Provided information:
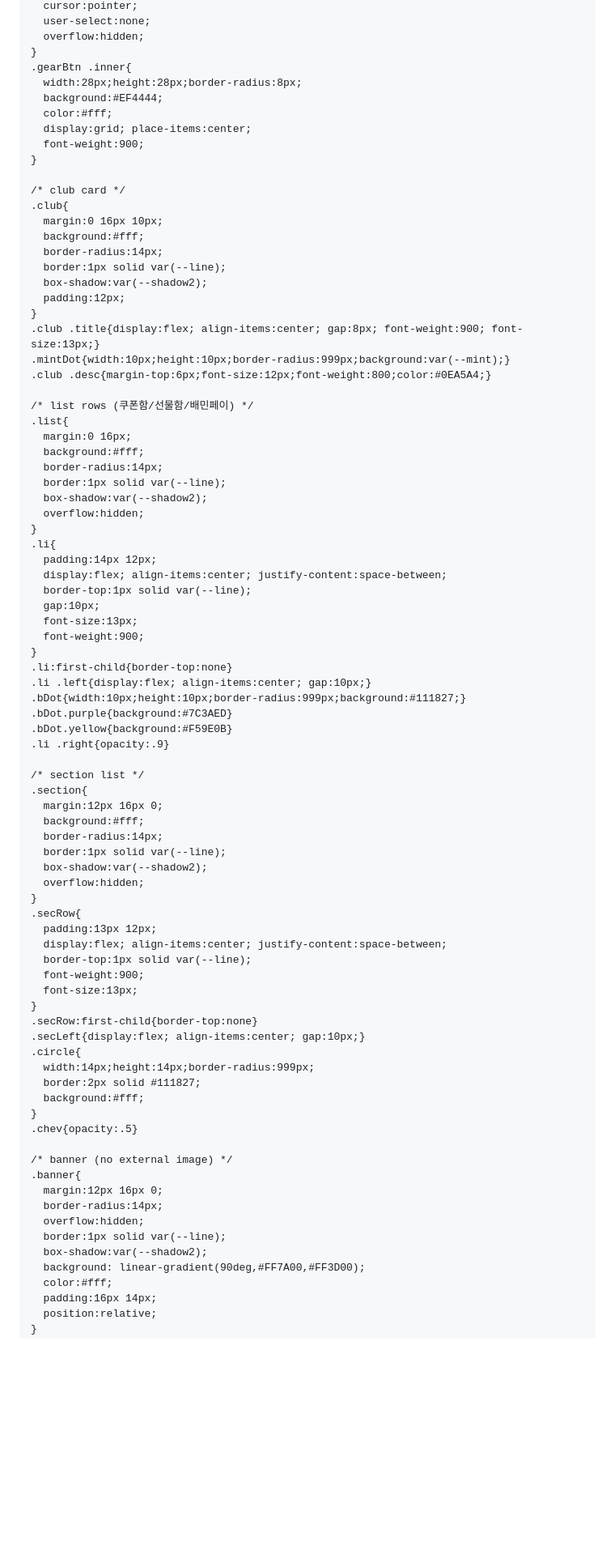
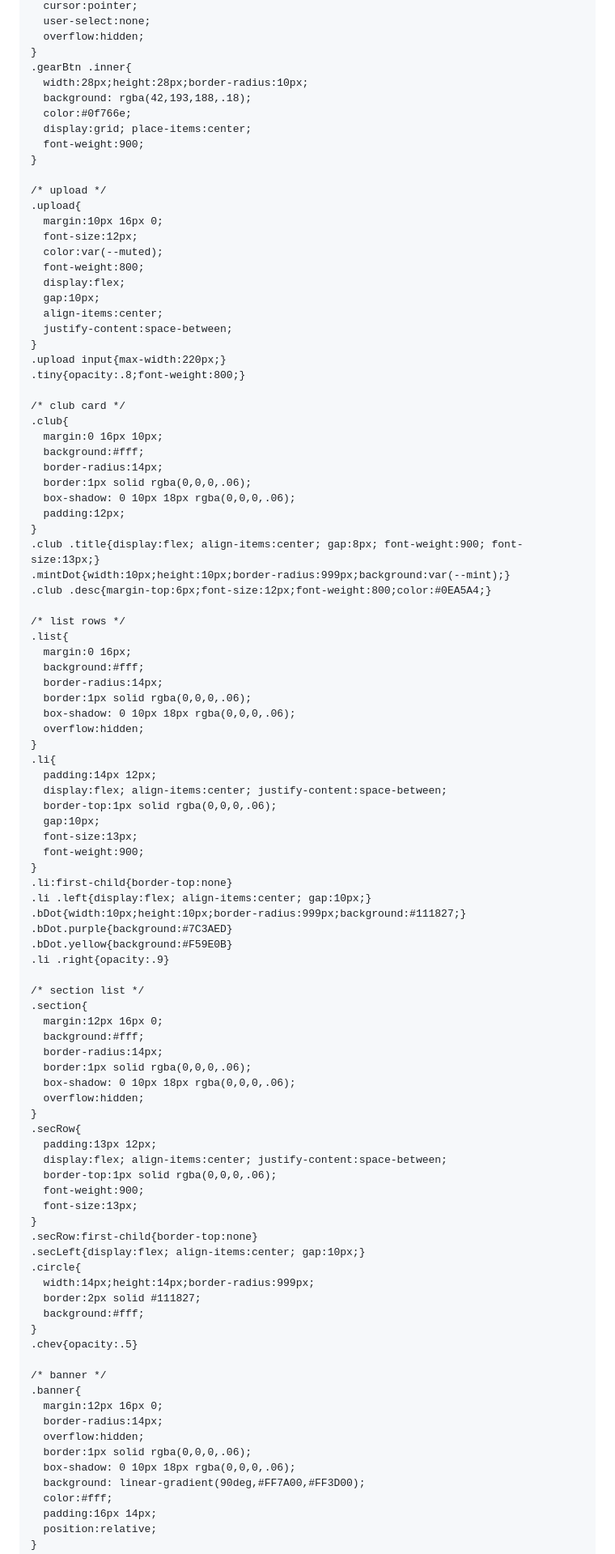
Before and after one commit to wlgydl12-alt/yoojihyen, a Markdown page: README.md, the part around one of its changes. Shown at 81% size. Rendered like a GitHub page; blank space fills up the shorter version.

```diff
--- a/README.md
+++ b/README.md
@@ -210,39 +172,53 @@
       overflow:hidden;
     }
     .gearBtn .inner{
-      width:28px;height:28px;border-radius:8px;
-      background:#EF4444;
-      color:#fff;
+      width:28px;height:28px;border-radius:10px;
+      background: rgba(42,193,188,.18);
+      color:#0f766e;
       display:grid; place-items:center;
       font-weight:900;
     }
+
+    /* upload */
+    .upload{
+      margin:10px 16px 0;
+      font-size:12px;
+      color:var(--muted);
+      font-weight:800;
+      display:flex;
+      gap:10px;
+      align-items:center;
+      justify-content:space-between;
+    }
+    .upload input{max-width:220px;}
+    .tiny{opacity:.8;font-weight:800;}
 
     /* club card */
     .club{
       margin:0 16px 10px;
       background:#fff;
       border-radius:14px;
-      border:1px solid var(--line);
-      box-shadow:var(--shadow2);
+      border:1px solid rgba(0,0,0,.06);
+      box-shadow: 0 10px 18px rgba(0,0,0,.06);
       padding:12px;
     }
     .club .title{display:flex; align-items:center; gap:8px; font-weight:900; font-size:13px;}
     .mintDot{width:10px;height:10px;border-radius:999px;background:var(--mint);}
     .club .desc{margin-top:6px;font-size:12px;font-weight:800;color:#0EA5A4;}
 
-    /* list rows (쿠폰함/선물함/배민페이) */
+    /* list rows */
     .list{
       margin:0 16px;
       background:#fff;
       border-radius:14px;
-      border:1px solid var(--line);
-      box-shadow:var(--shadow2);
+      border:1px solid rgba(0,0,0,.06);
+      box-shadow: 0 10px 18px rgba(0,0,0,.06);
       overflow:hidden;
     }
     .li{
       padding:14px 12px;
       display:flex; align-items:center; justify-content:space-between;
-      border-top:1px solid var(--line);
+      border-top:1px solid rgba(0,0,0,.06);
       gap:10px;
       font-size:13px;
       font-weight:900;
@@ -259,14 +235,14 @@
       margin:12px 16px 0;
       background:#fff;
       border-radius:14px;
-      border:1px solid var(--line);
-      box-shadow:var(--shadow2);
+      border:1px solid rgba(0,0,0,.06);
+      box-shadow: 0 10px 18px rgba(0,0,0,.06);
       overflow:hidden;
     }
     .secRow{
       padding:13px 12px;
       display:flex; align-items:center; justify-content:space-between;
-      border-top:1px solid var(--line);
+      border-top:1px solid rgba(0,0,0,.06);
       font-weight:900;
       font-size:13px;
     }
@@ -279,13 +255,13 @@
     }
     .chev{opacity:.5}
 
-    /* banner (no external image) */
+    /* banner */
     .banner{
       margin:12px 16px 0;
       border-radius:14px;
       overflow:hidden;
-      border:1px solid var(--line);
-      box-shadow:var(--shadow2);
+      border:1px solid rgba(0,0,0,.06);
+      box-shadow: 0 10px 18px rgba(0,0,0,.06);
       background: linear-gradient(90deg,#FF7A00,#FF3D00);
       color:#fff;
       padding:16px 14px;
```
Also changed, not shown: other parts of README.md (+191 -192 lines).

What needs to be done: Exactly how many lines of the records hold "opacity"? Give the number without any words.

Exercise result: 2